We employ numerical and analogue modeling to test our explanations and conceptual predictions. Our most active research threads center on relating strain to surface evolution, mountain-scale dynamics, mid- to lower-crustal rheology, elastic anisotropy, earthquake geology, microstructural evolution, magma dynamics, pressure-temperature and chemical evolution of metamorphic rocks, stable isotope fractionation and mineral paragenesis.

We list some of our current projects below, and you can see recent past projects by clicking the link near the top of the page.

Current Projects

Most of the geodynamics group is involved in one way or another with each of the projects listed below. We list them here organized by the faculty member leading or overseeing the project. For projects involving or being led by graduate students, their names are listed with the titles.

Scott Johnson

I have a wide variety of interests in the general fields of structural geology, microstructural processes and rheology. Below are a few of the projects that I am currently and/or perpetually involved in, but I often engage in new projects in response to the interests and strengths of my incoming graduate students.

  • General problems in microstructural and rheological evolution with changing strain and metamorphic conditions.
  • General problems in the transport and emplacement of igneous intrusions. Current projects focus on the subvolcanic systems in coastal Maine.
  • Earthquake mechanics and geology with particular emphasis on the
    development of damage zones around deeply eroded continental strike-slip faults (collaborative with Senthil Vel in Mechanical Engineering).
  • The role of geological structures and microstructures in generating seismic anisotropy in continental crust (collaborative with Senthil Vel in Mechanical Engineering and David Okaya at the University of Southern California).
  • The role of phase changes and fluid expansion in the development of microcracks, elevated pore pressures and transient permeability in rocks (collaborative with Zhihe Jin in Mechanical Engineering).

Alicia (Cici) Cruz-Uribe

  • Sulfur isotope systematics in subduction zones
  • Arc magma generation from melting of mélange diapirs
  • Understanding the spatial scale of trace element equilibrium and its relation to single element thermometry in metamorphic rocks
  • Development of LA-ICP-MS techniques and reference materials for Ti-in-Quartz thermobarometry
  • Formation and geochemistry of garnetite veins in eclogite
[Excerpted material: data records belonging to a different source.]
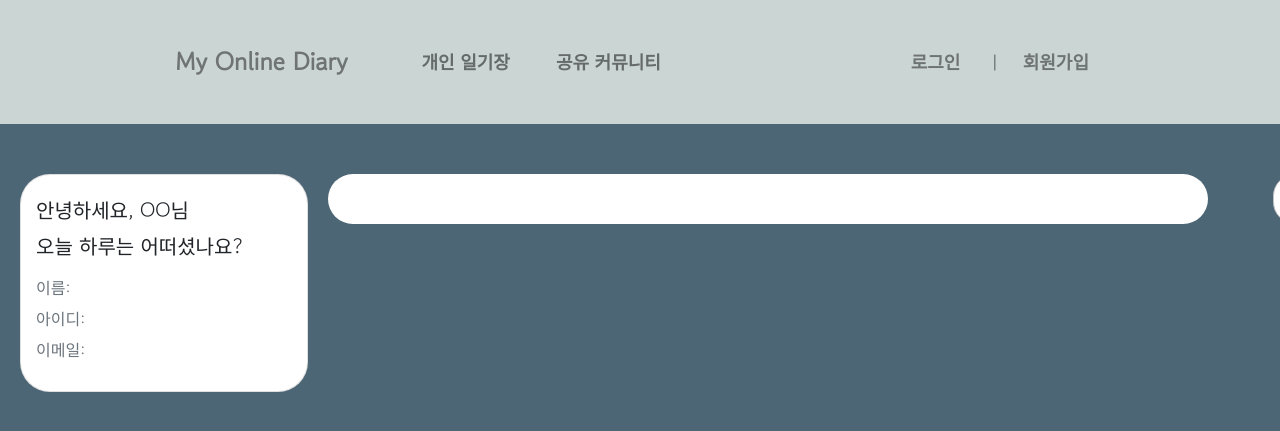
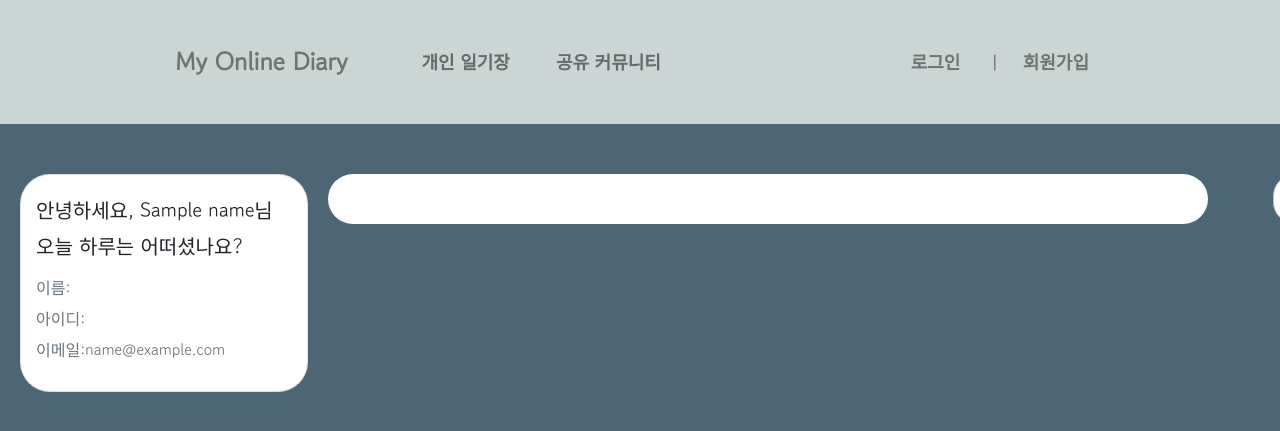
Before and after one commit to MC-12-SweetAfterBitter/Diary, a Flask app: template templates/personal_main.html in a window 1280 px wide; the page is wider, and only the part inside the window is pictured. Shown: the top 431 px of that part. Run offline with Flask 2, Linux system fonts and the light colour scheme; the template is opened without the code that fills it: most values are stand-ins (such as "Sample title", 1, 10 or a date in 2020); a database or web service that is not in the repository returns one stand-in record (values such as "Sample title"); data that the repository does not hold is empty; some libraries are stand-ins or nearby versions.

Commit message:
------------

```diff
--- a/app.py
+++ b/app.py
@@ -35,7 +35,12 @@ def public():
 # 개인 다이어리 페이지
 @app.route('/personal')
 def personal():
-    return render_template('personal_main.html')
+    if "email" in session:
+        # return jsonify({"ans":"success"},{"msg" : "환영합니다 {}님".format(escape(session['name']))})
+        # return "환영합니다 {}님".format(escape(session['email']))
+        return render_template('personal_main.html', Email=session['email'], Name=session['name'])
+    else :
+        return render_template('login.html')
 
 
 # 로그인 페이지
--- a/templates/personal_main.html
+++ b/templates/personal_main.html
@@ -165,11 +165,11 @@
         <!-- 왼쪽 세로로 정렬 -->
         <div class="card" style="width: 18rem">
             <div class="card-body">
-                <h5 class="card-title">안녕하세요, OO님</h5>
+                <h5 class="card-title">안녕하세요, {{Name}}님</h5>
                 <h5 class="card-title">오늘 하루는 어떠셨나요?</h5>
                 <h6 class="card-subtitle mb-2 text-muted first_h6">이름:</h6>
                 <h6 class="card-subtitle mb-2 text-muted">아이디:</h6>
-                <h6 class="card-subtitle mb-2 text-muted">이메일:</h6>
+                <h6 class="card-subtitle mb-2 text-muted">이메일:{{Email}}</h6>
             </div>
         </div>
         <!-- 개인 다이어리에 대한 설명 -->
```
Also changed, not shown: README.md.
Chris Gerbi

My research is based primarily in viscous rheology: the relationship between stress and strain rate for the middle and lower continental crust, mantle, and ice.  In addition to those rheological projects I lead, I am interested in a wide variety of other investigations of rocks, ice, and atmospheric particles, most with some component of microanalysis.  My ongoing projects include:

  • Mechanisms of shear zone formation in deep orogenic crust
  • 4D rheological structure of the lithosphere
  • Documenting and improving student understanding of the forces causing the movement of Earth materials
  • Patterns and geodynamic effects of strain localization in the lithosphere
  • Relationship between ice microstructure and flow strength (with Stephanie Mills)
  • Seismic and radar expressions of ice fabric (with Steve Bernsen)

Ed Grew

  • Characterization and dating of monazite and xenotime in metamorphic and plutonic rocks of the Larsemann Hills, Antarctica (with M.S. student Steven Spreitzer)
  • Origin of pegmatite and A-type granite in the Larsemann Hills and other areas in Prydz Bay,Antarctica
  • Mineral ecology, which is the study of the processes influencing the distribution, diversity, complexity and abundance of minerals, including the interactions of minerals with abiotic and biotic systems in the environment. My focus is on boron and beryllium minerals, such as boralsilite, Al16B6Si2O17 (photomicrograph)
  • Characterization of two new boron minerals related to boralsilite and tourmaline
thin section